This post is a weekly feature by Nezua, Media Consortium Blogger.
On Tuesday, Rep. Luis Gutierrez (D-IL) introduced the Comprehensive Immigration Reform for America’s Security and Prosperity Act of 2009 (CIR-ASAP). Rep. Gutierrez said that the bill represents “the final push for comprehensive immigration reform,” as Khalil Abdullah reports for New America Media. Seth Hoy at AlterNet breaks down some of the bill’s key points, which include a border security provisions, family unification, a legalization component, and improved detention conditions.
The legislation is an encouraging first step forward on the path to immigration reform. But many hurdles must be overcome before an immigration bill from the House or Senate becomes law, especially in today’s tense political environment. Outright antagonism from the nativist lobby or the far Right will be no small part of the challenge, no matter how concessionary the legislation is to Republicans.
In the absence of nationally legislated reform, many border states like Texas are attempting to fill in the gap. One of these cases is a town called Del Rio, as Melissa del Bosque reports for the Texas Observer. Del Rio’s new school superintendent, Kelt Cooper, has “an overarching concern about Mexican nonresidents attending [U.S.] public schools.” U.S. Customs and Border Protection agents, acting under Cooper’s request, recently took a headcount of children crossing the bridge that connects Ciudad Acuña in México to Del Rio, Texas. No other border to the county was inspected similarly.

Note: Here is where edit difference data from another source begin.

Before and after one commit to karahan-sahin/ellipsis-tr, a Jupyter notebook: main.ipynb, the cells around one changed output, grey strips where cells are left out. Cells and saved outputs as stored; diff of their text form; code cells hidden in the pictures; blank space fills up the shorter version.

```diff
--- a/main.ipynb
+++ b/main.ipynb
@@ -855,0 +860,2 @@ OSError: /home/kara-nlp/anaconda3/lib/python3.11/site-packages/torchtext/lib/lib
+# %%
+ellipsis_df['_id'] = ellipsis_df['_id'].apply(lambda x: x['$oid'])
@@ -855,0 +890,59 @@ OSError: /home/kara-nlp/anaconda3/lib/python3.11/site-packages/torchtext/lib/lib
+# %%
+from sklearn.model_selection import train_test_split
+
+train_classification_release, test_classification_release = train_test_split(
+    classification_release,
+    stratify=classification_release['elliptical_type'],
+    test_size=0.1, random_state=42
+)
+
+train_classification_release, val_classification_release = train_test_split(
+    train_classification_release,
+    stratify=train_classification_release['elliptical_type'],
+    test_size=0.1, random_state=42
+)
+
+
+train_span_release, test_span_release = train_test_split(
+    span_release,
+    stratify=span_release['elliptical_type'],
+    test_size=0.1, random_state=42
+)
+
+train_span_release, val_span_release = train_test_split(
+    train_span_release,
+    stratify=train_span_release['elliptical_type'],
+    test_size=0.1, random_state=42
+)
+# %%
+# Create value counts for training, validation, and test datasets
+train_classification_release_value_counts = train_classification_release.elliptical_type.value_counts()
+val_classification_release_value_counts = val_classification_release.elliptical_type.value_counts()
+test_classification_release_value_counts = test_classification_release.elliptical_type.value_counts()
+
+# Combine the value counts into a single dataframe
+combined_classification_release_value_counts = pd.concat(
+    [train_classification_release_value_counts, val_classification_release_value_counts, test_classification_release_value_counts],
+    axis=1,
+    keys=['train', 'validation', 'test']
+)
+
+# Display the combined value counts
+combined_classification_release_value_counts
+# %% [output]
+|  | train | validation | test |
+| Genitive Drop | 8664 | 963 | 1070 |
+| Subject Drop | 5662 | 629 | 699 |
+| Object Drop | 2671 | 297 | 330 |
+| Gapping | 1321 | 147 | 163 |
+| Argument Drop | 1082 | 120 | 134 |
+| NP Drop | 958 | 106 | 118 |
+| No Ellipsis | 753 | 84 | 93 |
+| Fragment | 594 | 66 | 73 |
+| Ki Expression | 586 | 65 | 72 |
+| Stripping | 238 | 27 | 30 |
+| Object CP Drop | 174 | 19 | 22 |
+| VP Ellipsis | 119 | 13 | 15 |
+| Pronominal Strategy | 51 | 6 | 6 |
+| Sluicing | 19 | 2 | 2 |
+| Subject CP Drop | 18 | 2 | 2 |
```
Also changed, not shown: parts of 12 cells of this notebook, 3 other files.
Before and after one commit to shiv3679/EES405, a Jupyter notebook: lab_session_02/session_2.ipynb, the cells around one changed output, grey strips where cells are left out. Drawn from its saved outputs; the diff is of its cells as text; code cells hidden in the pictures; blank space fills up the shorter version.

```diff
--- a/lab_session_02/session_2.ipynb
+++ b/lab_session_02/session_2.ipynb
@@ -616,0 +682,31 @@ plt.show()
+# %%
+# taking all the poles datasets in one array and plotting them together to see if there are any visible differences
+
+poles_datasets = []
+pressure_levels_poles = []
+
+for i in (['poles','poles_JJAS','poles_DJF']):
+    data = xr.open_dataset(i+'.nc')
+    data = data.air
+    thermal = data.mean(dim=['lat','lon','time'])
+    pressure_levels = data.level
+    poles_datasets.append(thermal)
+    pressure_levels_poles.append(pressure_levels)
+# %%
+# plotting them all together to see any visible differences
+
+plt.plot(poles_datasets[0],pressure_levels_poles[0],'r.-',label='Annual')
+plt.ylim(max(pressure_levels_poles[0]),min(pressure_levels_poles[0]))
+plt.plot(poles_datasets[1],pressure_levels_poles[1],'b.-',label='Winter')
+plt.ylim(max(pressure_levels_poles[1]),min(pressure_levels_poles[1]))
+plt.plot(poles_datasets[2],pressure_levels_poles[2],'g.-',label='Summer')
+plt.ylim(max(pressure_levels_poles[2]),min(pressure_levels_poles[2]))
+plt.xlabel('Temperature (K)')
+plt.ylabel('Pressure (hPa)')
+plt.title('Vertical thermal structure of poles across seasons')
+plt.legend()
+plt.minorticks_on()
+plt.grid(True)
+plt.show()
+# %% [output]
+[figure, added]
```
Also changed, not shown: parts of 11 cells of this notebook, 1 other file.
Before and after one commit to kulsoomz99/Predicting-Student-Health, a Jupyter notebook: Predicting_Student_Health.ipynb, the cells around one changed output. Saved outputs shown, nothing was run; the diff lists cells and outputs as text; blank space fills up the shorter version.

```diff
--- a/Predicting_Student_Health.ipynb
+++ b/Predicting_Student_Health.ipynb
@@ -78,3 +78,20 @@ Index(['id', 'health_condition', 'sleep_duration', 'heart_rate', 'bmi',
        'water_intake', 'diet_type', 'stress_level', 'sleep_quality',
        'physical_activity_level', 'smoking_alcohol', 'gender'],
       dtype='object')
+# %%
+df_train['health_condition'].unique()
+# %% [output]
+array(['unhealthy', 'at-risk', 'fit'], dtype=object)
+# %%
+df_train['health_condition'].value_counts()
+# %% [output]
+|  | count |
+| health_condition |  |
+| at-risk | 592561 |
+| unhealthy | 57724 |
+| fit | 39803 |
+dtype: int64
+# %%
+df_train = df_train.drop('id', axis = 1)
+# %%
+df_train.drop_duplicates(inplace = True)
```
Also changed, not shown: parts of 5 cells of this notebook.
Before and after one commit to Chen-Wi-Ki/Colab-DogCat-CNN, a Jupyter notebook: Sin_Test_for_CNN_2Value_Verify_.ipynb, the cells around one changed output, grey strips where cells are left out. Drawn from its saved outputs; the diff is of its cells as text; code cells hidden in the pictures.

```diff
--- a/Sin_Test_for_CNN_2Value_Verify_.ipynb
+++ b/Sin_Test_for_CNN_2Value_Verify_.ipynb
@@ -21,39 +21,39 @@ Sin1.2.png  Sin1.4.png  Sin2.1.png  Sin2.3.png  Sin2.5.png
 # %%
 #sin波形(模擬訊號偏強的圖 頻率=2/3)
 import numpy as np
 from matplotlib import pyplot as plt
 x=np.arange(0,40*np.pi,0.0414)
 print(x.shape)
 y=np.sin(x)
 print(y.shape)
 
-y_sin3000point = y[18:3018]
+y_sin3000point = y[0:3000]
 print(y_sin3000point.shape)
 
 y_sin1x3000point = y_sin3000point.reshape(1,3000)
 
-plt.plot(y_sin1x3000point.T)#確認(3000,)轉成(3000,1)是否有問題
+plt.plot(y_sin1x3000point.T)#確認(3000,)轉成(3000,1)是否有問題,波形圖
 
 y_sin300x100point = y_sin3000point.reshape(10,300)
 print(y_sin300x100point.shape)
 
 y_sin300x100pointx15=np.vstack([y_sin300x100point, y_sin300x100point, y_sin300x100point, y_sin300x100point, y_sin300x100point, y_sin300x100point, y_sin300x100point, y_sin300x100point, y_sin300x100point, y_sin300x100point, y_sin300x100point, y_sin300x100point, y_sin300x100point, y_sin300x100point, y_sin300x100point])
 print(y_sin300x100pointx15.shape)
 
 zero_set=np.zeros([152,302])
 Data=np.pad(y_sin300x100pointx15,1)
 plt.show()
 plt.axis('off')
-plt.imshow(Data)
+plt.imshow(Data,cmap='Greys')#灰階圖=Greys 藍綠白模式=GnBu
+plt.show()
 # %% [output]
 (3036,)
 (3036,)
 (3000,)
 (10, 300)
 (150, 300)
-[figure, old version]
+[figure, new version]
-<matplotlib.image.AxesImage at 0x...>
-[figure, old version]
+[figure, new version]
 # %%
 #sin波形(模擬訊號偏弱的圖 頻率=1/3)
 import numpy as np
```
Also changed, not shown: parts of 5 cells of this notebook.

At Cooper’s order, Del Rio school district employees handed out fliers to drivers with students who crossed the bridge that morning, informing parents that their children were being withdrawn from school unless they could prove U.S. citizenship. If Cooper truly cared about his student body, he’d take a lesson from another school with a large immigrant population and harness the energy available to him, rather than sowing fear and division amongst the student body.